And the sentiments from big oil companies reporting this week are not helping, either.
BP’s chief executive Tony Hayward was unremittingly bleak on the industry outlook on Tuesday, saying he was “not counting on a recovery any time soon” and today his counterpart at Shell, Peter Voser, had a similar take.
Voser says there is an overhang of as much as 15m barrels per day in capacity:
“Global energy supply is increasing at 10 per cent this year… there is ample energy supply and not enough demand today. This is quite a turnaround from a year ago. ”
“We simply don’t know when the global economy will recover and we have to plan on the basis that this downturn will last a long time.”
Shell’s chief financial officer Simon Henry said while retail fuel sales had risen in the US, demand just about everywhere else was weak.
As well as hacking into their own operational costs, Shell and BP are aggressively pursuing lower costs from suppliers and services firms. And this is where oil services firms like Halliburton and Schlumberger, come in.
Most of those have already announced significant job cuts this year and massive falls in profits, but they managed to beat expectations. Andrew Gould of Schlumberger said on Friday he was ‘less pessimistic’ than a few months ago, but signalled there could be more difficult times to come.:
“There is one element of this cycle that we don’t understand: What will our customers do when their cash flows really start to be crimped?”
He will not be reassured by comments from Shell’s Voser today that while cost pressures were easing, they are “still high by historical standards”.
BP on Tuesday said it had already gained some of the savings from suppliers it has been talking about for months. But it is still pursuing more. And about those cash flows:
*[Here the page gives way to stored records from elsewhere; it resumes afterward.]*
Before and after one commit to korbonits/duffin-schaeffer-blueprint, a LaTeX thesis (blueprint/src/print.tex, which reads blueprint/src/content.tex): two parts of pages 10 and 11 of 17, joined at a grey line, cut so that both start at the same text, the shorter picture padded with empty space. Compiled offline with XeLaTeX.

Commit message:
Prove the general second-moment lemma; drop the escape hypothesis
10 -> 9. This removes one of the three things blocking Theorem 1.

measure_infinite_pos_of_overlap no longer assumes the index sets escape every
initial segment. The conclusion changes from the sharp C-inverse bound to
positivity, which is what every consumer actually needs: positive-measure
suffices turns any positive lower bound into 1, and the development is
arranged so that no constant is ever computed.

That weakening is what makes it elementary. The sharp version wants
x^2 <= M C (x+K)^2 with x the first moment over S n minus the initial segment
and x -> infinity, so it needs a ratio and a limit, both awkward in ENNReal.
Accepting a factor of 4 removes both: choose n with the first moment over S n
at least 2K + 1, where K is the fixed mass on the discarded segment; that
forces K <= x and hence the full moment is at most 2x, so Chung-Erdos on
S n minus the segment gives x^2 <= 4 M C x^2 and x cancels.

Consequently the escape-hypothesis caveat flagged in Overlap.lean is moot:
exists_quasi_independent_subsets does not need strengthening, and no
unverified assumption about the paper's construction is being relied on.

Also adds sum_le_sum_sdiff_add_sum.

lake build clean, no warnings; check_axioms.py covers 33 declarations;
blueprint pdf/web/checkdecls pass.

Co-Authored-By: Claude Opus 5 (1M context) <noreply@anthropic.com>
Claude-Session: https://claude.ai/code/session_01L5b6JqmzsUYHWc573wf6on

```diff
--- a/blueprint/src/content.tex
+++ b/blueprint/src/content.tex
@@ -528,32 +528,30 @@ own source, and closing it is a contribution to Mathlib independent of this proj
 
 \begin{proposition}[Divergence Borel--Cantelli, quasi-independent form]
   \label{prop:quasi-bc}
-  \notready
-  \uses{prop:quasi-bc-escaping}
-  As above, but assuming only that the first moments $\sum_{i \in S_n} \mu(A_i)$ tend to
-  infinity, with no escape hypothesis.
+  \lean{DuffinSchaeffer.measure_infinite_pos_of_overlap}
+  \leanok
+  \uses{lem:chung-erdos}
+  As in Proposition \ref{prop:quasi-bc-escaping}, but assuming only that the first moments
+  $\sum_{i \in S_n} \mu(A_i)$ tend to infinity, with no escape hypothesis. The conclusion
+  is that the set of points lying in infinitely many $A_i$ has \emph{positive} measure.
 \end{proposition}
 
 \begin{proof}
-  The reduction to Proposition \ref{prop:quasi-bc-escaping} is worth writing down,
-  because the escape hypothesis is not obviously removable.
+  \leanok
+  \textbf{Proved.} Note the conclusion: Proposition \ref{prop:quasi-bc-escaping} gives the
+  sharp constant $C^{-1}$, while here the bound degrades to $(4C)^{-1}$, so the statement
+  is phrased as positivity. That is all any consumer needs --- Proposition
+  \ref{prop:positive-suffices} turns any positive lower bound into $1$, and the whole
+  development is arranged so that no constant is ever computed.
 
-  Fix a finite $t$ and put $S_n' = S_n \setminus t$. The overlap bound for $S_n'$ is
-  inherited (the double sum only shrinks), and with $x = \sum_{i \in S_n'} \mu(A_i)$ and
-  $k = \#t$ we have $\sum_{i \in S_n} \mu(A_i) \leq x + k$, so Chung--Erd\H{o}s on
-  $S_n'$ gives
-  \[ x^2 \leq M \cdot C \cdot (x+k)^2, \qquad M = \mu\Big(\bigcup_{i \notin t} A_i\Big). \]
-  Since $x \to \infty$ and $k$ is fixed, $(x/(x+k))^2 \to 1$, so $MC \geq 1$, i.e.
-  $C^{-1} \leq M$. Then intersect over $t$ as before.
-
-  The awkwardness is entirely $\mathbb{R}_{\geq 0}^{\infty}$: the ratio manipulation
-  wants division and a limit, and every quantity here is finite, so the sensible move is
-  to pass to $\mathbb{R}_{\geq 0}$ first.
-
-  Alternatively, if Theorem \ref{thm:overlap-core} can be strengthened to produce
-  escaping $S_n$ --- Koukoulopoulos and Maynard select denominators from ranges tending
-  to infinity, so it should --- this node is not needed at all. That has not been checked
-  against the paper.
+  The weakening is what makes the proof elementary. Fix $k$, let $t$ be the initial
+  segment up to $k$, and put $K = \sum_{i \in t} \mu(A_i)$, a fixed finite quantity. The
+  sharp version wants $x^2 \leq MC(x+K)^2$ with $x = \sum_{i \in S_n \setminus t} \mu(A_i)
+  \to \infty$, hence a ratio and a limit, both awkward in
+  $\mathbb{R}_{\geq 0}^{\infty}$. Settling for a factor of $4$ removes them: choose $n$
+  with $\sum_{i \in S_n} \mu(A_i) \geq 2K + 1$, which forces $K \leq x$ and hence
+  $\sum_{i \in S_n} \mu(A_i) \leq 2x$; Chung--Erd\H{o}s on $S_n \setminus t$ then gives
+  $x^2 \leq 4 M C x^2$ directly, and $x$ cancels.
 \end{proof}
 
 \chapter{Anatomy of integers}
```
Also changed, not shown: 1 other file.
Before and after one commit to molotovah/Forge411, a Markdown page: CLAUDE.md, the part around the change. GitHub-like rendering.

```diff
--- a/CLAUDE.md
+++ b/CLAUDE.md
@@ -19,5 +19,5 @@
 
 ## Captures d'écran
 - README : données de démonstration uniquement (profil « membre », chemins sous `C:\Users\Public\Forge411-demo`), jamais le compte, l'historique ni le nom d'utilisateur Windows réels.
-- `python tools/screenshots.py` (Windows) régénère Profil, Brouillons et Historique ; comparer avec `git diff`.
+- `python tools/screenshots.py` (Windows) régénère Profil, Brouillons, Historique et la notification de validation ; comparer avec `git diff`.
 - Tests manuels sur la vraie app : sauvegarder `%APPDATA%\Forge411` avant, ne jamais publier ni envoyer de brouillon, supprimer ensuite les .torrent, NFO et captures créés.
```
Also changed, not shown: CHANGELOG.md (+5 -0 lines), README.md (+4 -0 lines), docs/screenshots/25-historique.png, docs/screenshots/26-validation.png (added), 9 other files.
However, BP needs an oil price of about $60 to be able to cover its dividend payments and capital spending programme, which will cost $19bn-$20bn this year, from its cash flow.